It’s your job to reassure them that they are making the right decisions – and you can do so in very subtle ways without resorting to sales speak.
And it has just as much to do with what you don’t do and say.
Here are seven practices that might be scaring off your audience and potential fans.
1. Being indecisive about prices.
Indecision makes you appear less confident.
Set your prices after you’ve done your homework and be ready to share them in person and online.
If you’re ever pushed for a price that you aren’t certain about, say, “Let me check my list and get back to you. I wouldn’t want to give you the wrong price.”
2. Apologizing for your art.
The apologetic artist who brushes aside compliments about her art is not market-attractive.
I am not in any way condoning arrogance. I’m saying that you need to hold your head up and say “Thank You” when you are given a compliment.
As Julia Child said in Julie & Julia, “Never apologize. No excuses. No explanations.” Along the same lines . . .
3. Playing down the fact that you’re an artist.
Heart surgeons don’t look at the ground and say, “I’m kind of a heart surgeon.” When someone asks what you do, you shouldn’t respond meekly with, “Well, I’m kind of an artist.”
You’re an artist or you’re not. There’s no “kind of” about it.
Embrace it. Practice it. Live it.
4. Stammering when someone asks you about your work.
No one knows your art better than you. When you are given the chance to tell someone about your work, you must be able to speak intelligently. After all, who else would they turn to?
You don’t have to be well versed in all of art history, but you’ve got to know about your work. You should be able to address your materials, subjects, style, and how you fit in your art market.
To gain some vocabulary, read what other artists say about their art and watch them on videos. Plus check out my Magnetic You program that teaches how to speak and write effectively about your work.
5. Having an outdated website.
Your website is often the first place people will see your art. It should be a priority, not an afterthought.
This means it must look like it was created recently rather than 5 or more years ago. And make sure to update the content regularly.
6. Hiding your social media links.
Do you want people to follow you on social media? Then for Pete’s sake make it easy to find your social media links.
It used to be that it was okay for social links to be on only one page – like an About page. But who has time to poke around and find them? Make sure they’re visible on every page of your site.
7. Sending a bulk email after not being in touch with your list for over a year.
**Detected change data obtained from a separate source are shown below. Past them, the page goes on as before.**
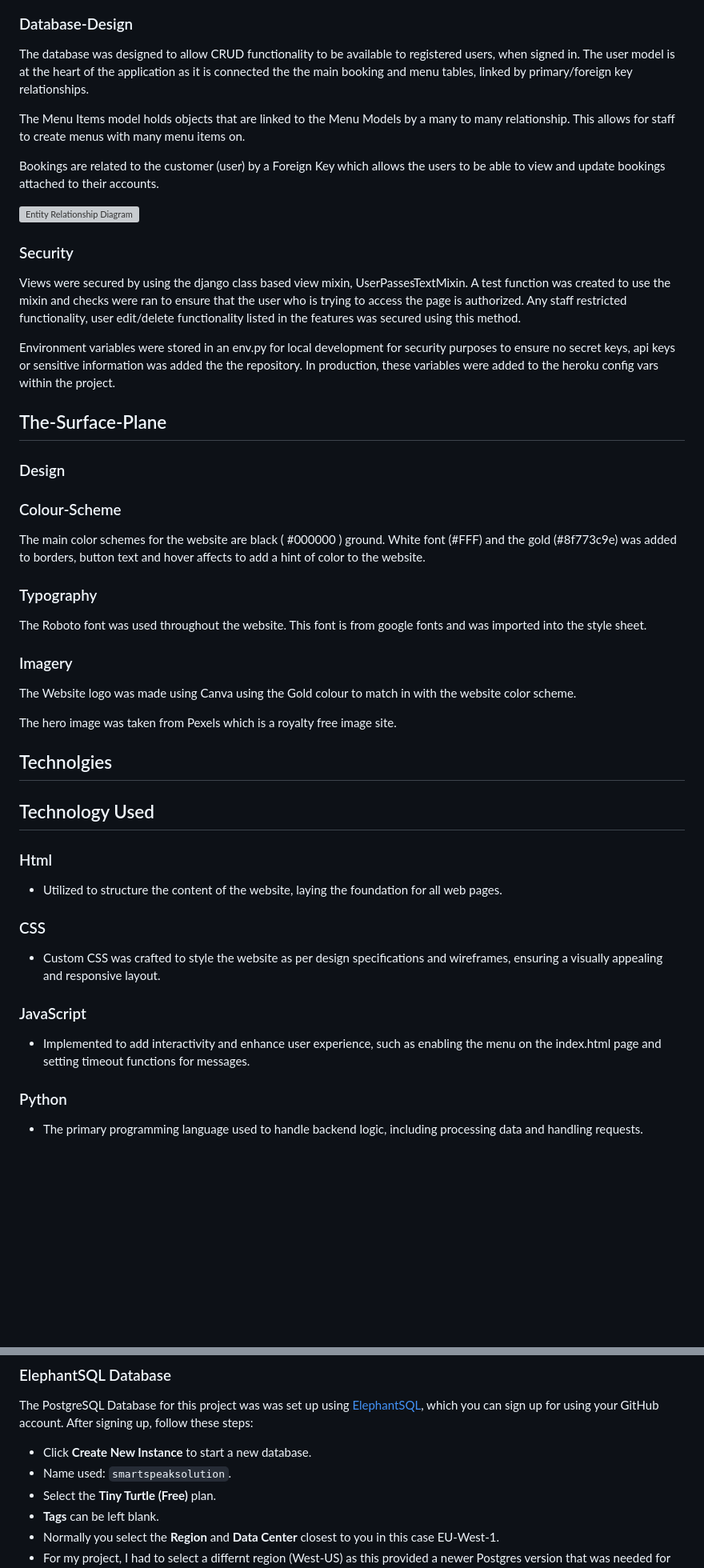
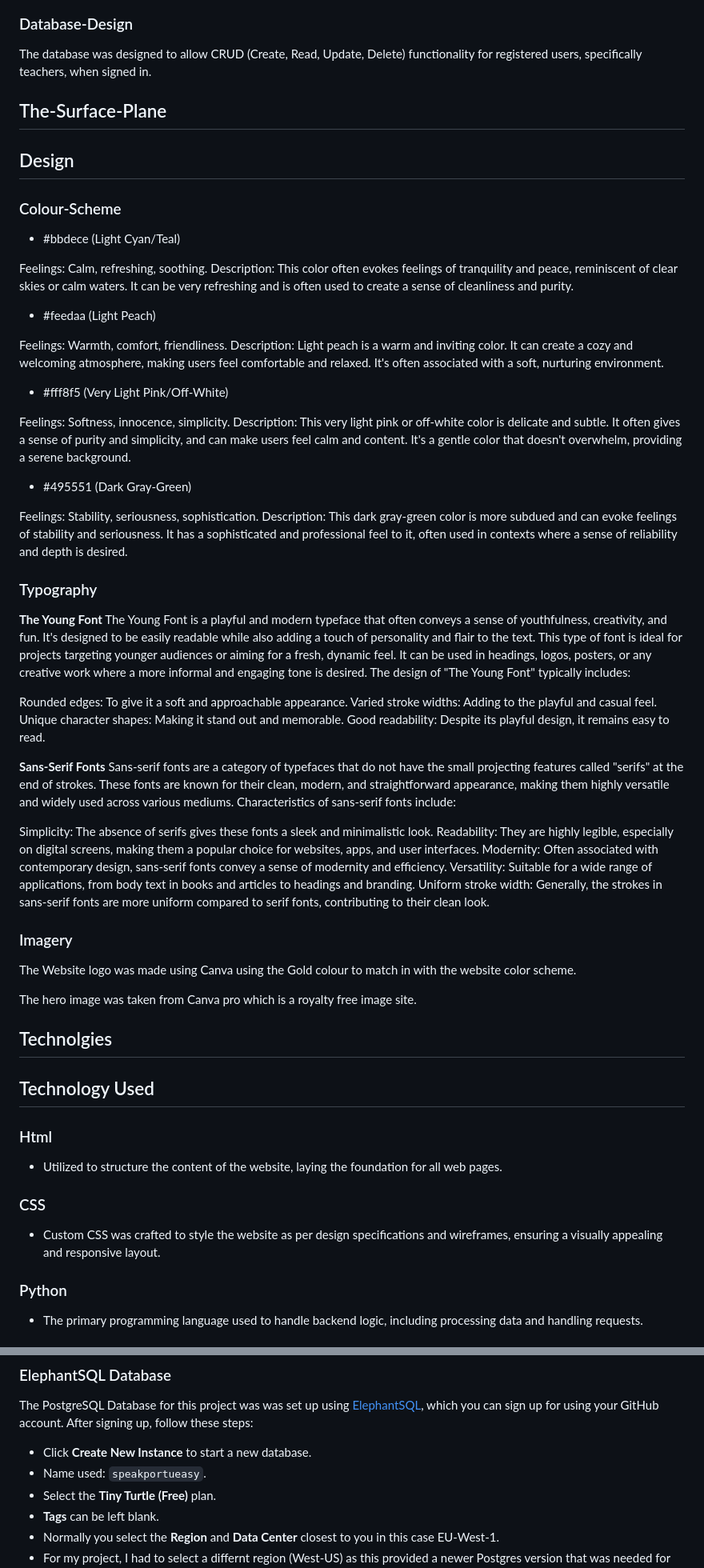
Before and after one commit to MariaPadilha32/SpeakPortuEasy, a Markdown page: README.md, 2 parts joined by grey strips. Shown at 80% size. Rendered like a GitHub page; blank space fills up the shorter version; grey boxes are pictures that could not be loaded.

Commit message:
finish readme

```diff
--- a/README.md
+++ b/README.md
@@ -454,35 +370,57 @@ For future development, the following features are planned to enhance the functi
 ### Database-Design
 
-The database was designed to allow CRUD functionality to be available to registered users, when signed in. The user model is at the heart of the application as it is connected the the main booking and menu tables, linked by primary/foreign key relationships.
-
-The Menu Items model holds objects that are linked to the Menu Models by a many to many relationship. This allows for staff to create menus with many menu items on.
-
-Bookings are related to the customer (user) by a Foreign Key which allows the users to be able to view and update bookings attached to their accounts.
-
-![Entity Relationship Diagram](docs/readme_images/erd.JPG)
-
-### Security
-
-Views were secured by using the django class based view mixin, UserPassesTextMixin. A test function was created to use the mixin and checks were ran to ensure that the user who is trying to access the page is authorized. Any staff restricted functionality, user edit/delete functionality listed in the features was secured using this method.
-
-Environment variables were stored in an env.py for local development for security purposes to ensure no secret keys, api keys or sensitive information was added the the repository. In production, these variables were added to the heroku config vars within the project.
+The database was designed to allow CRUD (Create, Read, Update, Delete) functionality for registered users, specifically teachers, when signed in.
 
 ## The-Surface-Plane
-### Design
+
+## Design
 
 ### Colour-Scheme
 
-The main color schemes for the website are black ( #000000 ) ground. White font (#FFF) and the gold (#8f773c9e) was added to borders, button text and hover affects to add a hint of color to the website.
+- #bbdece (Light Cyan/Teal)
+
+Feelings: Calm, refreshing, soothing.
+Description: This color often evokes feelings of tranquility and peace, reminiscent of clear skies or calm waters. It can be very refreshing and is often used to create a sense of cleanliness and purity.
+
+- #feedaa (Light Peach)
+
+Feelings: Warmth, comfort, friendliness.
+Description: Light peach is a warm and inviting color. It can create a cozy and welcoming atmosphere, making users feel comfortable and relaxed. It's often associated with a soft, nurturing environment.
+
+- #fff8f5 (Very Light Pink/Off-White)
+
+Feelings: Softness, innocence, simplicity.
+Description: This very light pink or off-white color is delicate and subtle. It often gives a sense of purity and simplicity, and can make users feel calm and content. It's a gentle color that doesn't overwhelm, providing a serene background.
+
+- #495551 (Dark Gray-Green)
+
+Feelings: Stability, seriousness, sophistication.
+Description: This dark gray-green color is more subdued and can evoke feelings of stability and seriousness. It has a sophisticated and professional feel to it, often used in contexts where a sense of reliability and depth is desired.
 
 ### Typography
 
-The Roboto font was used throughout the website. This font is from google fonts and was imported into the style sheet.
+**The Young Font**
+The Young Font is a playful and modern typeface that often conveys a sense of youthfulness, creativity, and fun. It's designed to be easily readable while also adding a touch of personality and flair to the text. This type of font is ideal for projects targeting younger audiences or aiming for a fresh, dynamic feel. It can be used in headings, logos, posters, or any creative work where a more informal and engaging tone is desired. The design of "The Young Font" typically includes:
+
+Rounded edges: To give it a soft and approachable appearance.
+Varied stroke widths: Adding to the playful and casual feel.
+Unique character shapes: Making it stand out and memorable.
+Good readability: Despite its playful design, it remains easy to read.
+
+**Sans-Serif Fonts**
+Sans-serif fonts are a category of typefaces that do not have the small projecting features called "serifs" at the end of strokes. These fonts are known for their clean, modern, and straightforward appearance, making them highly versatile and widely used across various mediums. Characteristics of sans-serif fonts include:
+
+Simplicity: The absence of serifs gives these fonts a sleek and minimalistic look.
+Readability: They are highly legible, especially on digital screens, making them a popular choice for websites, apps, and user interfaces.
+Modernity: Often associated with contemporary design, sans-serif fonts convey a sense of modernity and efficiency.
+Versatility: Suitable for a wide range of applications, from body text in books and articles to headings and branding.
+Uniform stroke width: Generally, the strokes in sans-serif fonts are more uniform compared to serif fonts, contributing to their clean look.
 
 ### Imagery
 
 The Website logo was made using Canva using the Gold colour to match in with the website color scheme.
 
-The hero image was taken from Pexels which is a royalty free image site.
+The hero image was taken from Canva pro which is a royalty free image site.
 
 
 ## Technolgies
@@ -494,9 +432,6 @@ The hero image was taken from Pexels which is a royalty free image site.
 
 ### CSS
  - Custom CSS was crafted to style the website as per design specifications and wireframes, ensuring a visually appealing and responsive layout.
-
-### JavaScript
- - Implemented to add interactivity and enhance user experience, such as enabling the menu on the index.html page and setting timeout functions for messages.
 
 ### Python
  -  The primary programming language used to handle backend logic, including processing data and handling requests.
@@ -604,7 +558,7 @@ The live deployed version of the website can be found on [Heroku](https://speakp
 The PostgreSQL Database for this project was was set up using [ElephantSQL](https://www.elephantsql.com),  which you can sign up for using your GitHub account. After signing up, follow these steps:
 
 - Click **Create New Instance** to start a new database.
-- Name used: `smartspeaksolution`.
+- Name used: `speakportueasy`.
 - Select the **Tiny Turtle (Free)** plan.
 - **Tags** can be left blank.
 - Normally you select the **Region** and **Data Center** closest to you in this case EU-West-1.
```
Also changed, not shown: other parts of README.md (+37 -102 lines).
As I have shared before, the main purpose of an artist’s newsletter is to keep the list warm.
People signed up for your list because they want to hear from you.
If you don’t send regular(ish) updates, you can’t suddenly expect action from your connections.